Electrochemical potentials are present across the membranes of virtually all cells in the body. Some cells, such as nerve and muscle cells, are capable of generating rapidly changing electrical impulses, and these impulses are used to transmit signals along their membranes. In other cells, such as glandular cells, membrane potentials are used to signal the release of hormones or activate other functions of the cell. Generation of membrane potentials relies on (1) diffusion of current-carrying ions, (2) development of an electrochemical equilibrium, (3) establishment of a RMP, and (4) triggering of action potentials.
Diffusion Of Current-Carrying Ions
A diffusion potential is a potential difference generated across a membrane when a current-carrying ion, such as the potassium (K+) ion, diffuses down its concentration gradient. Two conditions are necessary for this to occur: (1) the membrane must be selectively permeable to a particular ion, and (2) the concentration of the diffusible ion must be greater on one side of the membrane than the other.
The magnitude of the diffusion potential, measured in millivolts, depends on the size of the concentration gradient. The sign (+ or −) or polarity of the potential depends on the diffusing ion. It is negative on the inside when a positively charged ion such as K+ diffuses from the inside to the outside of the membrane, carrying its charge with it.
An equilibrium potential is the membrane potential that exactly balances and opposes the net diffusion of an ion down its concentration gradient. As a cation diffuses down its concentration gradient, it carries its positive charge across the membrane, thereby generating an electrical force that will eventually retard and stop its diffusion. An electrochemical equilibrium is one in which the chemical forces driving diffusion and the repelling electrical forces are exactly balanced so that no further diffusion occurs. The equilibrium potential (EMF, electromotive force) can be calculated by inserting the inside and outside ion concentrations into the Nernst equation.
Resting Membrane Potential

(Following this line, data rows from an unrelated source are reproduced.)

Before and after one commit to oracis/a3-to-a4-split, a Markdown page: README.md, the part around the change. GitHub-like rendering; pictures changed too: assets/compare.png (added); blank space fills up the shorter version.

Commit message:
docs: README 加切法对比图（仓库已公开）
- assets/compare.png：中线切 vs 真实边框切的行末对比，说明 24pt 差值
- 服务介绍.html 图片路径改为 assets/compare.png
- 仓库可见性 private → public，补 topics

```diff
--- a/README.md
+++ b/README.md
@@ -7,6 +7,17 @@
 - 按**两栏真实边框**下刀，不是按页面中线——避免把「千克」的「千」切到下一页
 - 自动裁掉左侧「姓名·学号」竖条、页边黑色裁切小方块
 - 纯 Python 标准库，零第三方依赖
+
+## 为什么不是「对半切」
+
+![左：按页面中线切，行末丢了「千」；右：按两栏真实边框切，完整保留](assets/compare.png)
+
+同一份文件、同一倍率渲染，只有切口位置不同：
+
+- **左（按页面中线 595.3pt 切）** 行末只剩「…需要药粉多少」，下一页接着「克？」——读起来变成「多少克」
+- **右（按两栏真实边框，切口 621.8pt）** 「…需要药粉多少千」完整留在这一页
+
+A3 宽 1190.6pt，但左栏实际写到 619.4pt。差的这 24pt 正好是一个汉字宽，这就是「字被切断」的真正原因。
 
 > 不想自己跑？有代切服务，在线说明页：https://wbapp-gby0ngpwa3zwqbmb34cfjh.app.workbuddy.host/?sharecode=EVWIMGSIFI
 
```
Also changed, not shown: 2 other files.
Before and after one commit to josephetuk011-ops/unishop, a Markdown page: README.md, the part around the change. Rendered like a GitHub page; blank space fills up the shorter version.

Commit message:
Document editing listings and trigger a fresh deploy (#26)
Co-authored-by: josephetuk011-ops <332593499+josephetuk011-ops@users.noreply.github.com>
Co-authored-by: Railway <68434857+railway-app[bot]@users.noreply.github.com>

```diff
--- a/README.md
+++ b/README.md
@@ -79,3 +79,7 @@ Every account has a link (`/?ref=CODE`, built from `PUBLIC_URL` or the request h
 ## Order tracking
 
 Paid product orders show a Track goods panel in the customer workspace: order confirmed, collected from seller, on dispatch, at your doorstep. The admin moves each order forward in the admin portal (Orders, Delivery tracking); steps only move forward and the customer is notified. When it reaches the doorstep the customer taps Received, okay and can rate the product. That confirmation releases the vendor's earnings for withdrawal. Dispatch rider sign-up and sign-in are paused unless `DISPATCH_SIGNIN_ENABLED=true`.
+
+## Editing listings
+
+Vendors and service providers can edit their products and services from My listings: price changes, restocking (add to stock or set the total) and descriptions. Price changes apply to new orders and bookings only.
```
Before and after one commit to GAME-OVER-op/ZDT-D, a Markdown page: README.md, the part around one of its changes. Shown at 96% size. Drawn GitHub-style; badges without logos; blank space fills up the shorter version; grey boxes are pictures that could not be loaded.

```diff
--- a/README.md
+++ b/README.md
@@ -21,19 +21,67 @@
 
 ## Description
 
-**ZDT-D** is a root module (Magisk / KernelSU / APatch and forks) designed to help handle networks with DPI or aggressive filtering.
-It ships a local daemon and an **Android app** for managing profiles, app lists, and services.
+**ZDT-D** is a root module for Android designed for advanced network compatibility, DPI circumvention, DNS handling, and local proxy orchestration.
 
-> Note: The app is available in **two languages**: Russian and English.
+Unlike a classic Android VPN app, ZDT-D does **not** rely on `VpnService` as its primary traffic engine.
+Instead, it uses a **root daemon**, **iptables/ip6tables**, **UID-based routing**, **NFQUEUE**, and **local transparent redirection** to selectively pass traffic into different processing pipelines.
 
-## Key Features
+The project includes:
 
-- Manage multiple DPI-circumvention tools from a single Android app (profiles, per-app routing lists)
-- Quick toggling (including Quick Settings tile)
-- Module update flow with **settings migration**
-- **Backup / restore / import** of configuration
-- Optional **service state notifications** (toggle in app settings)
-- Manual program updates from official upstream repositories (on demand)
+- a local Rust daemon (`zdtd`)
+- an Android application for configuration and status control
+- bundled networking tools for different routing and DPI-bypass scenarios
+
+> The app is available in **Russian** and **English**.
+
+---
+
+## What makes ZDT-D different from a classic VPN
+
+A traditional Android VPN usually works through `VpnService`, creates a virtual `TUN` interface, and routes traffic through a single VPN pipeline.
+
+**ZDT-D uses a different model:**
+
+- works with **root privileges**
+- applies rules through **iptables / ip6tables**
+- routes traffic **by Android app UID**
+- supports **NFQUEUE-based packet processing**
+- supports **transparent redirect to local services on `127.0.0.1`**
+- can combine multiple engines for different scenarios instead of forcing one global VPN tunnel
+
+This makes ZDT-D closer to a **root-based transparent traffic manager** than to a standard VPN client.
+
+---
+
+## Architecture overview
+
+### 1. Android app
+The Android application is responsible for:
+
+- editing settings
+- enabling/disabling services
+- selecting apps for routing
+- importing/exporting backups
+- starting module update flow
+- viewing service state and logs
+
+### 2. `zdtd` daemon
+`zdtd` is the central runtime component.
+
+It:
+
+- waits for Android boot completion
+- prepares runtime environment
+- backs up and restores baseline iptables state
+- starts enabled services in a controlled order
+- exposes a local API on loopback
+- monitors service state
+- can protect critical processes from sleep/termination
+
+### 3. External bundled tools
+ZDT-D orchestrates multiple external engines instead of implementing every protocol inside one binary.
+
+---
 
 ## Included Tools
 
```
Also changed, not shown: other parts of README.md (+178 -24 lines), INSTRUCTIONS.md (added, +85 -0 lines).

The RMP, which is necessary for electrical excitability, is present when the cell is not transmitting impulses. Because the resting membrane is permeable to K+, it is essentially a K+ equilibrium potential. This can be explained in terms of the large K+ concentration gradient (e.g., 140 mEq/L inside and 4 mEq/L outside), which causes the positively charged K+ to diffuse outward, leaving the nondiffusible, negatively charged intracellular anions (A−) behind. This causes the membrane to become polarized, with negative charges aligned along the inside and positive charges along the outside. The Na+/K+ membrane pump, which removes three Na+ from inside while returning only two K+ to the inside, contributes to the maintenance of the RMP.
Action potentials involve rapid changes in the membrane potential. Each action potential begins with a sudden change from the negative RMP to a positive threshold potential, causing an opening of the mem- brane channels for Na+ (or other ions of the action potential). Opening of the Na+ channels allows large amounts of the positively charged Na+ ions to diffuse to the interior of the cell, causing the membrane potential to undergo depolarization or a rapid change to positive on the inside and negative on the outside. This is quickly followed by closing of Na+ channels and opening of the K+ channels, which leads to a rapid efflux of K+ from the cell and reestablishment of the RMP.